You know, ladies and gentlemen….. I guess I’m just wired wrong. I observe many old people as they age. They lose their independence and their faculties, they have diminished physical mobility and dexterity, and they eventually need care. Some families keep these aging loved ones at home, but most place them in a care facility. Some families visit them every day, others weekly, others on Christmas and Easter or never at all.
So I see a parallel with aging structures. Some are loved and cared for, others are neglected and deteriorate, still others progress to the point where they are abandoned and eventually demolished. Well, I value historic structures as much as old humanoids. I cared for my parents with great love and kindness as they aged and demented. I saw them almost daily and treated them with dignity, respect and love. I held them in my arms at the end of their lives. And so it is for me with historic buildings.
Perhaps my roots are deeper than others… my great grandfather was a pioneer Fresnan who settled here in 1874. Perhaps having grown up in a William Coates designed home I have historic preservation in my blood. And perhaps because I was raised to respect and love the environment and our natural resources, I have a different set of genes. I purchased a 1916 Ernest Kump designed home that was on the local register. It was in terrible shape, filled with asbestos, falling off its foundation, dryrotted and aging badly. I spent 4 years lovingly restoring it, preserving all that I could of the original design, adapting the residence to an office and creating a garden that would compliment the property. I demolished additions, recreated that which had been removed, replaced every window with dual pane wood windows to match the original, removed asbestos and replaced everything that was rotted.
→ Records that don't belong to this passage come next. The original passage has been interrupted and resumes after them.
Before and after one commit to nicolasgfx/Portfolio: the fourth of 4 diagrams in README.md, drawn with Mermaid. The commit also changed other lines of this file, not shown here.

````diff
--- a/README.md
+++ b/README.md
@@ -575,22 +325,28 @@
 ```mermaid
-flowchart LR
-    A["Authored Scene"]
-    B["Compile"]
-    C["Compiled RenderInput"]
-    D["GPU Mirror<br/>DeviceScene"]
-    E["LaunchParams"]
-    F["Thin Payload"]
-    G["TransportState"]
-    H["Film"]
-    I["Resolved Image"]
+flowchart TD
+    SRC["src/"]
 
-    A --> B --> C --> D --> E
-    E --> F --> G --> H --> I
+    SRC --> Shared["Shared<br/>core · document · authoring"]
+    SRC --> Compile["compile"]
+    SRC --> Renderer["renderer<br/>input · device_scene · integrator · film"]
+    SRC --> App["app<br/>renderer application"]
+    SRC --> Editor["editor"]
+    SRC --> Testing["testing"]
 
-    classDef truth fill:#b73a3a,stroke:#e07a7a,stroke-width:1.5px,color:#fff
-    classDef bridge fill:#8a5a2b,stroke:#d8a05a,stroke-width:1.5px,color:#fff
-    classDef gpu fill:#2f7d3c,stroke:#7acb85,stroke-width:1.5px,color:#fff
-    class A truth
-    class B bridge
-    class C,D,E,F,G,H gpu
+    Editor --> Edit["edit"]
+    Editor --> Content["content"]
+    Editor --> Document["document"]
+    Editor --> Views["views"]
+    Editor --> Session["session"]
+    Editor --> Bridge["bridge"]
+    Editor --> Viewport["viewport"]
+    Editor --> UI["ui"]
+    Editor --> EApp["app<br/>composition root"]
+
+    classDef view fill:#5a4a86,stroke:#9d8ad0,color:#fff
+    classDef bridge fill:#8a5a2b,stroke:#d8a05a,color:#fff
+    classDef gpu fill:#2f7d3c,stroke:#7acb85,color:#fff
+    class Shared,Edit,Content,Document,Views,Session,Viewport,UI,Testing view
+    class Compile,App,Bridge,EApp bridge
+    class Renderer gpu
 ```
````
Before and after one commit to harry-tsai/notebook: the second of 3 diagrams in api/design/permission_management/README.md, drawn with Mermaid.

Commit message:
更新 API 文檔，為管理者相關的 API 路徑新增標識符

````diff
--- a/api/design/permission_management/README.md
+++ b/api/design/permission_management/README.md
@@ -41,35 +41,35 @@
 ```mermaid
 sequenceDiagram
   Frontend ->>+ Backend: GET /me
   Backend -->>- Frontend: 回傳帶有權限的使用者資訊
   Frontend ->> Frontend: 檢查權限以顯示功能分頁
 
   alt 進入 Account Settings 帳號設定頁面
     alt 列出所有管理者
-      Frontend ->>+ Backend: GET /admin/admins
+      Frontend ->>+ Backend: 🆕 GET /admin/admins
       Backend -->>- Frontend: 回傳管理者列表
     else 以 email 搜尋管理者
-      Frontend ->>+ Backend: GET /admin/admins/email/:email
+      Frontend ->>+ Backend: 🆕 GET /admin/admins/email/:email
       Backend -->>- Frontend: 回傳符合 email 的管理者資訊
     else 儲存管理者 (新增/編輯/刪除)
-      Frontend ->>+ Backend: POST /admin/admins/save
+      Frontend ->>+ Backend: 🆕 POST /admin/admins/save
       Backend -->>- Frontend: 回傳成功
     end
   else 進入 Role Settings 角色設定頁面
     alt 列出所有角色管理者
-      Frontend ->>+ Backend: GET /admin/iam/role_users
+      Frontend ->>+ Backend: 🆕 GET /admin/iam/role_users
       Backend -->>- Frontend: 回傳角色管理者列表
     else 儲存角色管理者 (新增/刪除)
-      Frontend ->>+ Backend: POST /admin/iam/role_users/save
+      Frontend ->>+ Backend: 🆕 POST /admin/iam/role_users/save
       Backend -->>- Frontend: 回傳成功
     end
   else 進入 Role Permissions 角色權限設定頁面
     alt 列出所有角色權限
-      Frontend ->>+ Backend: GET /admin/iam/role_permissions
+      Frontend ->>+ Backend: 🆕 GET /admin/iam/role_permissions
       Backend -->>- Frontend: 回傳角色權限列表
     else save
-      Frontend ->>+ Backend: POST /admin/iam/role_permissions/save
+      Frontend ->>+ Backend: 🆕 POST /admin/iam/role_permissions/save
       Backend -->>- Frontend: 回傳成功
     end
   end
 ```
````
All the while I met current City codes and standards at great expense and difficulty, borrowing money to cover the costs.
For two years now I have occupied this venerable building for my offices with a tenant occupying the upstairs. For two years I have come to this historic building each day, smiling and appreciating not only its history but also its amazing soul. Everyone who works in this space and visits this space smiles. It is joyous to preserve and savor such a place and I am happy to share this with all to would like to visit.
Did it cost alot of money? Of course. Was it more than new construction? Probably. Do I regret investing so much in an historic building? Not at all. Would I do it again? YES. So as with all decisions in life, one can choose to look at old buildings as liabilities to be demolished. Or, one can look upon them as venerable resources with great bones and good souls.